What you have to do:
Where a line holds the word "props", count it, then give only the total for the entries below.

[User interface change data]
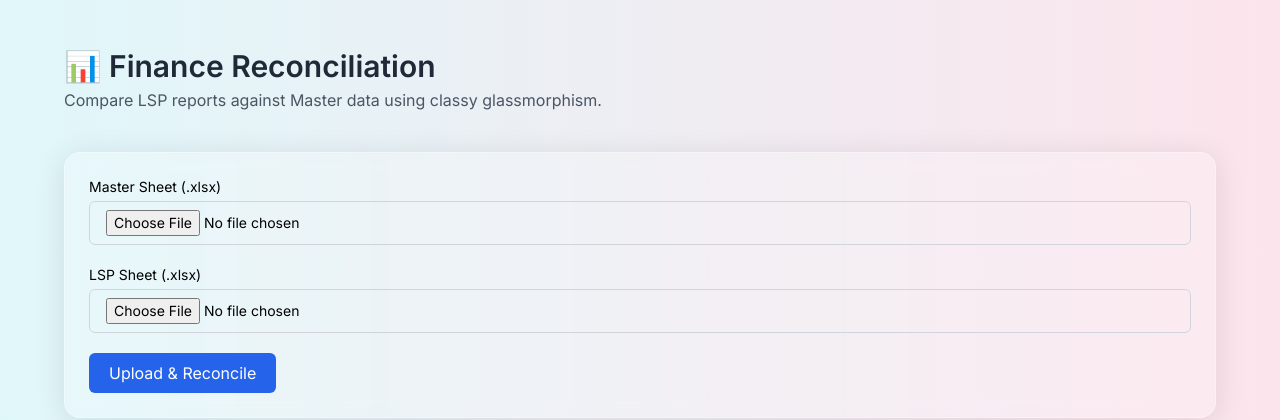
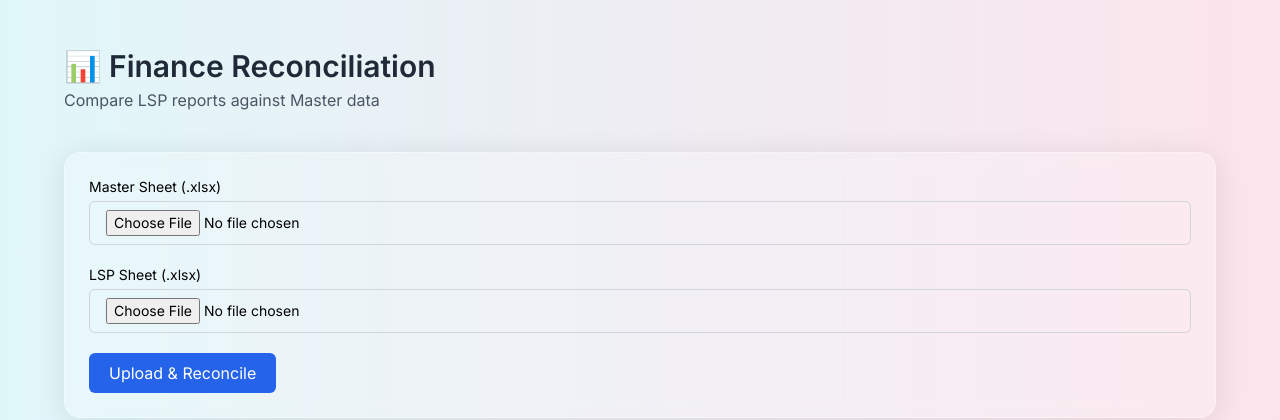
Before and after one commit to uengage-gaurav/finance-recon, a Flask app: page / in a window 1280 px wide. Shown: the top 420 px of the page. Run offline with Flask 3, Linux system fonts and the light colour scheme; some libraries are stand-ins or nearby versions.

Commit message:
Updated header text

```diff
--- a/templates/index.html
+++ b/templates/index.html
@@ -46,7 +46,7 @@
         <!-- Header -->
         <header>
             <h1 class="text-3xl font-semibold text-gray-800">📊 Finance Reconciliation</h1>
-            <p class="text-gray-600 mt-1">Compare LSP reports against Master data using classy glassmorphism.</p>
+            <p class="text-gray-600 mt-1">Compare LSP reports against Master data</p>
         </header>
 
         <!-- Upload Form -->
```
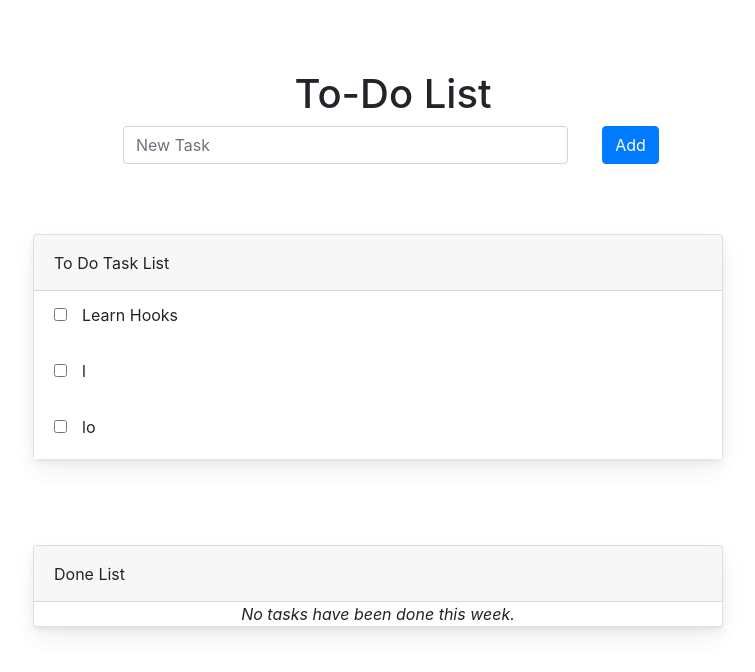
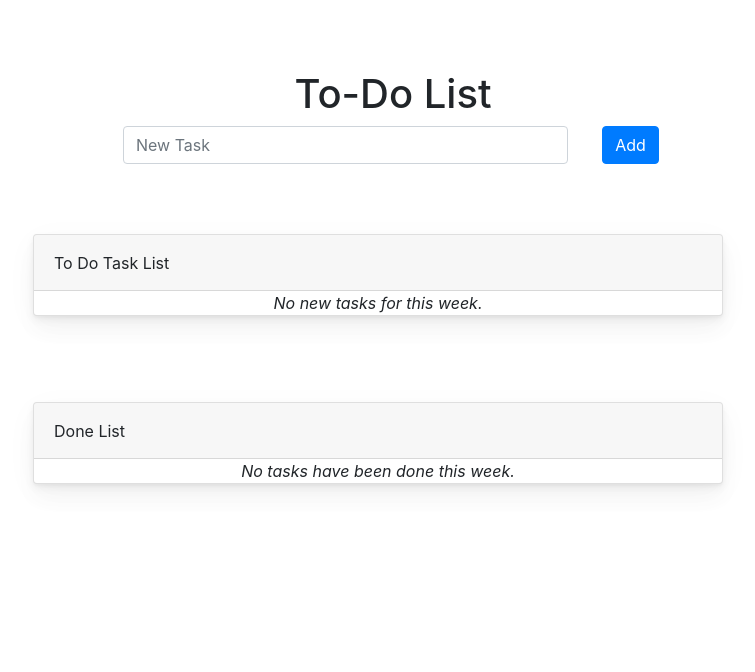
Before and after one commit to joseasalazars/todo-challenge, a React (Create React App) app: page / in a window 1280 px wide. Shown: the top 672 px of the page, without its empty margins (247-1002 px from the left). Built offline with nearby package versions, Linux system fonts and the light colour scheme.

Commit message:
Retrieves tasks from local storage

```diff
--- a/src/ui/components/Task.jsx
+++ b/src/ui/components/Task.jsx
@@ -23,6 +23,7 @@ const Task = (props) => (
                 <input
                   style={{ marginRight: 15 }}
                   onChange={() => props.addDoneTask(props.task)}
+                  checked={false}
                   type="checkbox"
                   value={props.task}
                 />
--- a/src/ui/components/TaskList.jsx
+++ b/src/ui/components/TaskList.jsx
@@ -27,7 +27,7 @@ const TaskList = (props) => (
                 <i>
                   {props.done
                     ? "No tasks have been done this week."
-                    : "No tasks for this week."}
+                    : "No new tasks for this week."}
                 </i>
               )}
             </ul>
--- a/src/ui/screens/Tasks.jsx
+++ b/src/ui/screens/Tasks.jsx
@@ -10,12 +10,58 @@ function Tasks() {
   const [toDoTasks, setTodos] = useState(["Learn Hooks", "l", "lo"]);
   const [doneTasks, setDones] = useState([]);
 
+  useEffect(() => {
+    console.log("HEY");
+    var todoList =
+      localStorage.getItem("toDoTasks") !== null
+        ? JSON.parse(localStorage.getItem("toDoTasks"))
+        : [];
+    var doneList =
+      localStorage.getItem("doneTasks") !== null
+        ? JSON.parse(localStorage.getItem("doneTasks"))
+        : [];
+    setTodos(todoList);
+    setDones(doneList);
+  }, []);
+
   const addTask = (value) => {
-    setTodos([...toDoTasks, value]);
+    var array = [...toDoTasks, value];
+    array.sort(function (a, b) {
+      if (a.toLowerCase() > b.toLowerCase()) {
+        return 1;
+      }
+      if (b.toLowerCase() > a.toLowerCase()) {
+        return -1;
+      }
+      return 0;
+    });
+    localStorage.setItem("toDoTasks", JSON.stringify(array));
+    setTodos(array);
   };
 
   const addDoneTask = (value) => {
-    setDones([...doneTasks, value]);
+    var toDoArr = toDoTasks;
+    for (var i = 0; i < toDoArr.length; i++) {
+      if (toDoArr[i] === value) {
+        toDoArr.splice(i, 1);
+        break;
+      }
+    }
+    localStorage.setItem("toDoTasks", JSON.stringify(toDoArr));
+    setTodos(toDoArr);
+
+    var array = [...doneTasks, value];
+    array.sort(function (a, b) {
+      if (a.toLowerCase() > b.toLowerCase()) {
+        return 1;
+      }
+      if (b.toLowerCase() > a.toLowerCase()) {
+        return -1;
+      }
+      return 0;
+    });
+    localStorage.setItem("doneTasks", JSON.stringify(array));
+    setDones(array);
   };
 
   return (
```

Answer section:
5